Data entries:

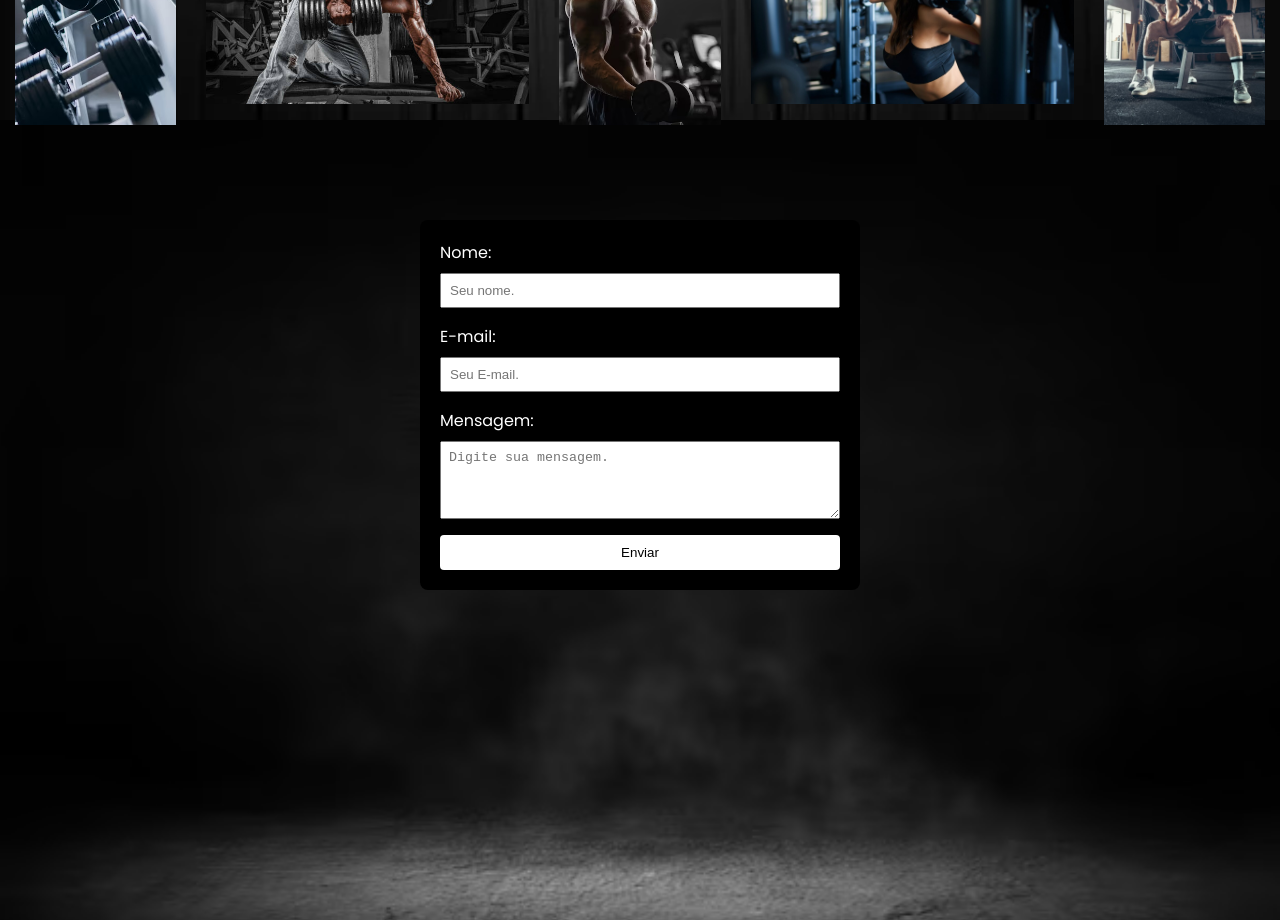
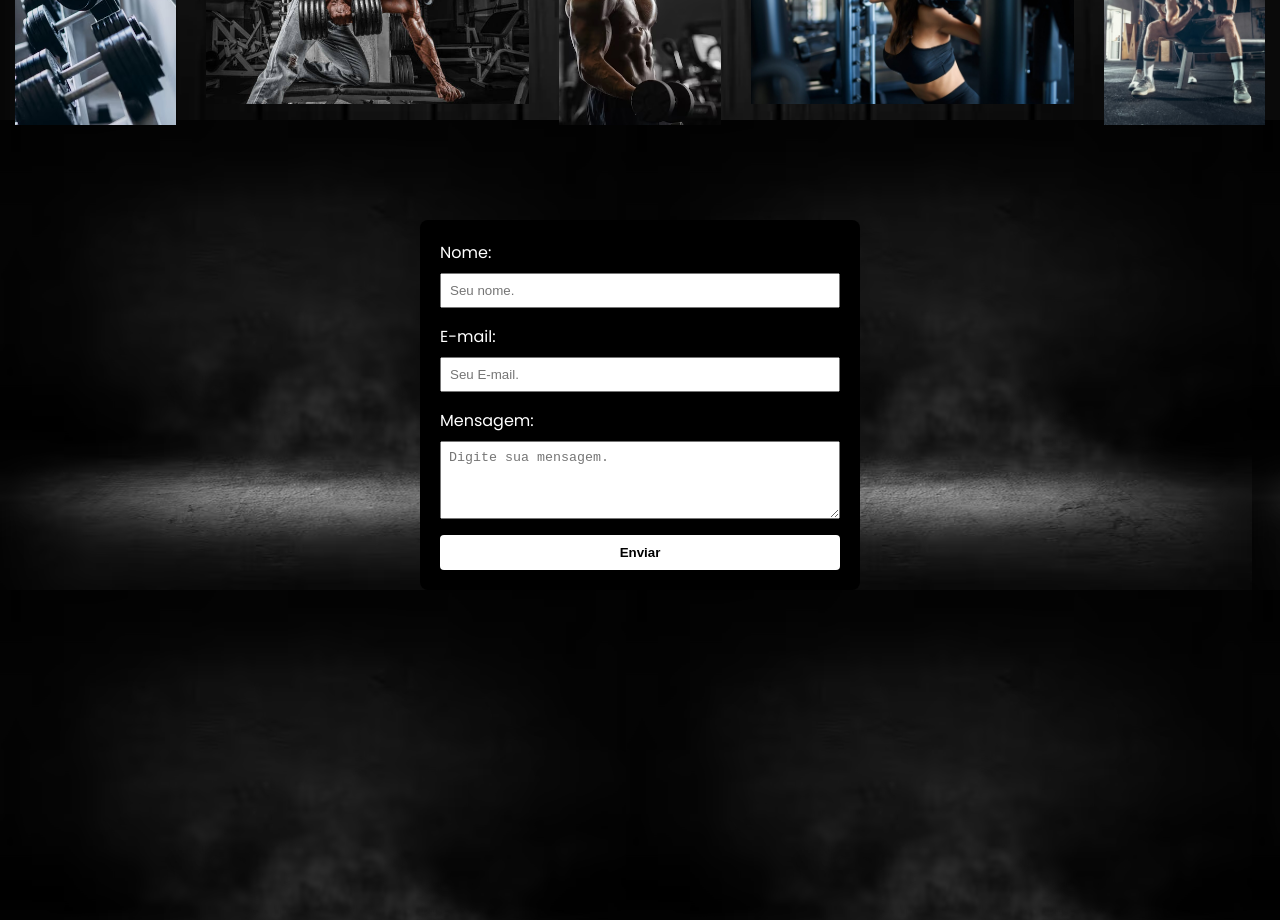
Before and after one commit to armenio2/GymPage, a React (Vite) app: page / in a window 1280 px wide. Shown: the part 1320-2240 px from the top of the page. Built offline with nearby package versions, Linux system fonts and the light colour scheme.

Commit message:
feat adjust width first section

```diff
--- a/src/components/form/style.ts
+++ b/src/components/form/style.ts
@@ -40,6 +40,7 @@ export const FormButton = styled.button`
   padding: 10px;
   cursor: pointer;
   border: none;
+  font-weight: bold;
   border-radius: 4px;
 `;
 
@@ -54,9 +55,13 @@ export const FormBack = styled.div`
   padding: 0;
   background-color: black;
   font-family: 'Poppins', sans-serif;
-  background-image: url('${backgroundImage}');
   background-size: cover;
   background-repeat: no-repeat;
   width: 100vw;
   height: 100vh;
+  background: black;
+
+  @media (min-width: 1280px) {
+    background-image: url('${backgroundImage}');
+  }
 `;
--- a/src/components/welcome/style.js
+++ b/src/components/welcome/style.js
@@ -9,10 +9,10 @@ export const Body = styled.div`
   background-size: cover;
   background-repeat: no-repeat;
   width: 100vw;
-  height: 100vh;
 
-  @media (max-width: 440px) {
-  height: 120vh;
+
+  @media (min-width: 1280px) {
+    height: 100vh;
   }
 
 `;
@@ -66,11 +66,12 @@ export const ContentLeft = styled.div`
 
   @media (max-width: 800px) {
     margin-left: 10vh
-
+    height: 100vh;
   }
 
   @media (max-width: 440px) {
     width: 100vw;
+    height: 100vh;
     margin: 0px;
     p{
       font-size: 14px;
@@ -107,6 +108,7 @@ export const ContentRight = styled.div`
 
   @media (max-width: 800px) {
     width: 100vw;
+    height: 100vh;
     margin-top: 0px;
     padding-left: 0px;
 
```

==

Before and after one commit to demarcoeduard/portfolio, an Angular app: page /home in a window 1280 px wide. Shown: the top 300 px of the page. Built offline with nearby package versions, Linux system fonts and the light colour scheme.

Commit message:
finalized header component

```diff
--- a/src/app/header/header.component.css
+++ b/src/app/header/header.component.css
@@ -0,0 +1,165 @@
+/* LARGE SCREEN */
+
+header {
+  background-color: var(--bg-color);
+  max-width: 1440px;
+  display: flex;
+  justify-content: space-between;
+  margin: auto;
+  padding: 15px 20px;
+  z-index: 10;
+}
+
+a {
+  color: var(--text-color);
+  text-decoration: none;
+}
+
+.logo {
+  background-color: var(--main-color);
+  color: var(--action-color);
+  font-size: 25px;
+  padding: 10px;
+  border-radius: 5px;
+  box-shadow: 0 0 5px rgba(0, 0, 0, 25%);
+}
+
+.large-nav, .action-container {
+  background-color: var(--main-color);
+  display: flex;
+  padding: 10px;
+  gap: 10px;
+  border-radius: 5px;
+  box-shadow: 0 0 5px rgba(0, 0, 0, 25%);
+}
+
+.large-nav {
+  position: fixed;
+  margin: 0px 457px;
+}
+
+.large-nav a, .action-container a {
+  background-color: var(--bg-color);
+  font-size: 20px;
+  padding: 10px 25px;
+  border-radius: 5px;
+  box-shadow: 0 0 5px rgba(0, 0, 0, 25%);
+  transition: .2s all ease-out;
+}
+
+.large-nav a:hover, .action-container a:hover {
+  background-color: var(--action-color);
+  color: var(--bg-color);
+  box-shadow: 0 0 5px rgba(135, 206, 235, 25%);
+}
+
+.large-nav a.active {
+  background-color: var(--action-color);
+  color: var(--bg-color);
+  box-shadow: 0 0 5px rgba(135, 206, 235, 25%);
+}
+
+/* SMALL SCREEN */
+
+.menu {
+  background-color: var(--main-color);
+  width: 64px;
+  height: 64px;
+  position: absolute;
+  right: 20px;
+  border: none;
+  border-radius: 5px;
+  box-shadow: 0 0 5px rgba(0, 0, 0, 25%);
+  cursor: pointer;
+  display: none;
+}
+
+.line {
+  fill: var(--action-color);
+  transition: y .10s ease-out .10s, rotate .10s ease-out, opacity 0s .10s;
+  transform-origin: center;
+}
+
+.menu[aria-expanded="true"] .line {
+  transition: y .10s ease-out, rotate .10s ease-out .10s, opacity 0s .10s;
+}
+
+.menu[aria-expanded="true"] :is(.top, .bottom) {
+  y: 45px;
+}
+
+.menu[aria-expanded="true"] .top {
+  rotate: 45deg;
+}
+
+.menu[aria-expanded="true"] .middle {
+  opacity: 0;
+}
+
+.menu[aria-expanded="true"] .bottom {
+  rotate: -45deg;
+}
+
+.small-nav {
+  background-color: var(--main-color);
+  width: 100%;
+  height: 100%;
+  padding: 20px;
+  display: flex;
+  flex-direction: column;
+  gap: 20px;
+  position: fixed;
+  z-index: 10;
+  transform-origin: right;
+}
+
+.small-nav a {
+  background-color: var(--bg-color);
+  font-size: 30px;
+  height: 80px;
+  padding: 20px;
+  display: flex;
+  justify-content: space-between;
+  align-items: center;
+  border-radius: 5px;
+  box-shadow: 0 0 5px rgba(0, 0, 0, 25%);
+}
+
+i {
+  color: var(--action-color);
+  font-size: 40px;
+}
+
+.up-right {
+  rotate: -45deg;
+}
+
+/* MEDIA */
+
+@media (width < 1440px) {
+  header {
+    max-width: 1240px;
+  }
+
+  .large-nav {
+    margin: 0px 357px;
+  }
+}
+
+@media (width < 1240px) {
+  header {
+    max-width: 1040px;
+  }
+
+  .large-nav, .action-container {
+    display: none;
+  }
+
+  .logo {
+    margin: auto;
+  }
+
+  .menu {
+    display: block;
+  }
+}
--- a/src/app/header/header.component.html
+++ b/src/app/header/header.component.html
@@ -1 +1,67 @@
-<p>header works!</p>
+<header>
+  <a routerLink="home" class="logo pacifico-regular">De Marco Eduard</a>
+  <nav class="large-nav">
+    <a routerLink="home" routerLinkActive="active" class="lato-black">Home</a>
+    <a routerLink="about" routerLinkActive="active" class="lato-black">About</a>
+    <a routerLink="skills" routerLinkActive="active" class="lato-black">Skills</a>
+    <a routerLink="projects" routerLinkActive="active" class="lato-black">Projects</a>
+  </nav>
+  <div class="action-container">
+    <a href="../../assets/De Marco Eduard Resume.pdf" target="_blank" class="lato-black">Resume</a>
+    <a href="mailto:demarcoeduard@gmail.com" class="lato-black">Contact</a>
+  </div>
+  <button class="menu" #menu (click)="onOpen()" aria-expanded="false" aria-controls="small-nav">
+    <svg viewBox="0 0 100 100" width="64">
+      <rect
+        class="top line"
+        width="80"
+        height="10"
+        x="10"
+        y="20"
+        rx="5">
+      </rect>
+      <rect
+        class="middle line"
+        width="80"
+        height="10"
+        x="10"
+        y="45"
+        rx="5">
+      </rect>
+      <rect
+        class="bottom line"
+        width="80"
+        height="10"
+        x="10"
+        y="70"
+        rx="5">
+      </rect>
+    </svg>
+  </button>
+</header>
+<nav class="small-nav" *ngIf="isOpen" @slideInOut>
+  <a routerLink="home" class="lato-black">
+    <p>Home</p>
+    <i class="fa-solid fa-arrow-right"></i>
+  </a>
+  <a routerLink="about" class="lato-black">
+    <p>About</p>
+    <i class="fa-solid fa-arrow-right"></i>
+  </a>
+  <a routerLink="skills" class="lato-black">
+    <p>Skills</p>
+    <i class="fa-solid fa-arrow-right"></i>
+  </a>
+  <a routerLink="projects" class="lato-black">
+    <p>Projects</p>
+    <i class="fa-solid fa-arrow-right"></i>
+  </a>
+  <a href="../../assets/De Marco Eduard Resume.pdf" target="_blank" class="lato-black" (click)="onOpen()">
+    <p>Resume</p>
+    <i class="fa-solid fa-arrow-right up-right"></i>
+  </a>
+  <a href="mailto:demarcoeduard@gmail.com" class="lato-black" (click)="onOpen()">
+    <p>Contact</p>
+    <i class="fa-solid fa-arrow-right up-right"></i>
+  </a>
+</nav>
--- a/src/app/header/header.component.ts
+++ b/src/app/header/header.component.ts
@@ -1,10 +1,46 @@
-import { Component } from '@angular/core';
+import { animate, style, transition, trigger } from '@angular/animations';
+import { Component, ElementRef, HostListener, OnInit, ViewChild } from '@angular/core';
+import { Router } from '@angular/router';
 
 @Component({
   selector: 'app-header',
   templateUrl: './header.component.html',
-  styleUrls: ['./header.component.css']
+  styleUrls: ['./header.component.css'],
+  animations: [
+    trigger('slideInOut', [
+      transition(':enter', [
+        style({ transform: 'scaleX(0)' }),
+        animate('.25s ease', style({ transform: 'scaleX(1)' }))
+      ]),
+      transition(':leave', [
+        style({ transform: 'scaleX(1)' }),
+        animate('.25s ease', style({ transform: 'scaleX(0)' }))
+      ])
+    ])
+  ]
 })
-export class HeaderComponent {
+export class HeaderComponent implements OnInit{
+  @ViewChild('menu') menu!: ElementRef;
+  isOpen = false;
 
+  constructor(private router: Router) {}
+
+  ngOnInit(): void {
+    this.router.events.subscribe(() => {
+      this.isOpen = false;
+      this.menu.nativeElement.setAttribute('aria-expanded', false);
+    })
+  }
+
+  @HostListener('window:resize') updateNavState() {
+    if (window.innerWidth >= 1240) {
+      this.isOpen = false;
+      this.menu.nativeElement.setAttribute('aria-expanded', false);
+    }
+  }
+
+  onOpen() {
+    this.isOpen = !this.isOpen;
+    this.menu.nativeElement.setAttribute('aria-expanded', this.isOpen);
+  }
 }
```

Description of the task: Report all lines of the data that include the word "import".

Answer box:
-import { Component } from '@angular/core';
+import { animate, style, transition, trigger } from '@angular/animations';
+import { Component, ElementRef, HostListener, OnInit, ViewChild } from '@angular/core';
+import { Router } from '@angular/router';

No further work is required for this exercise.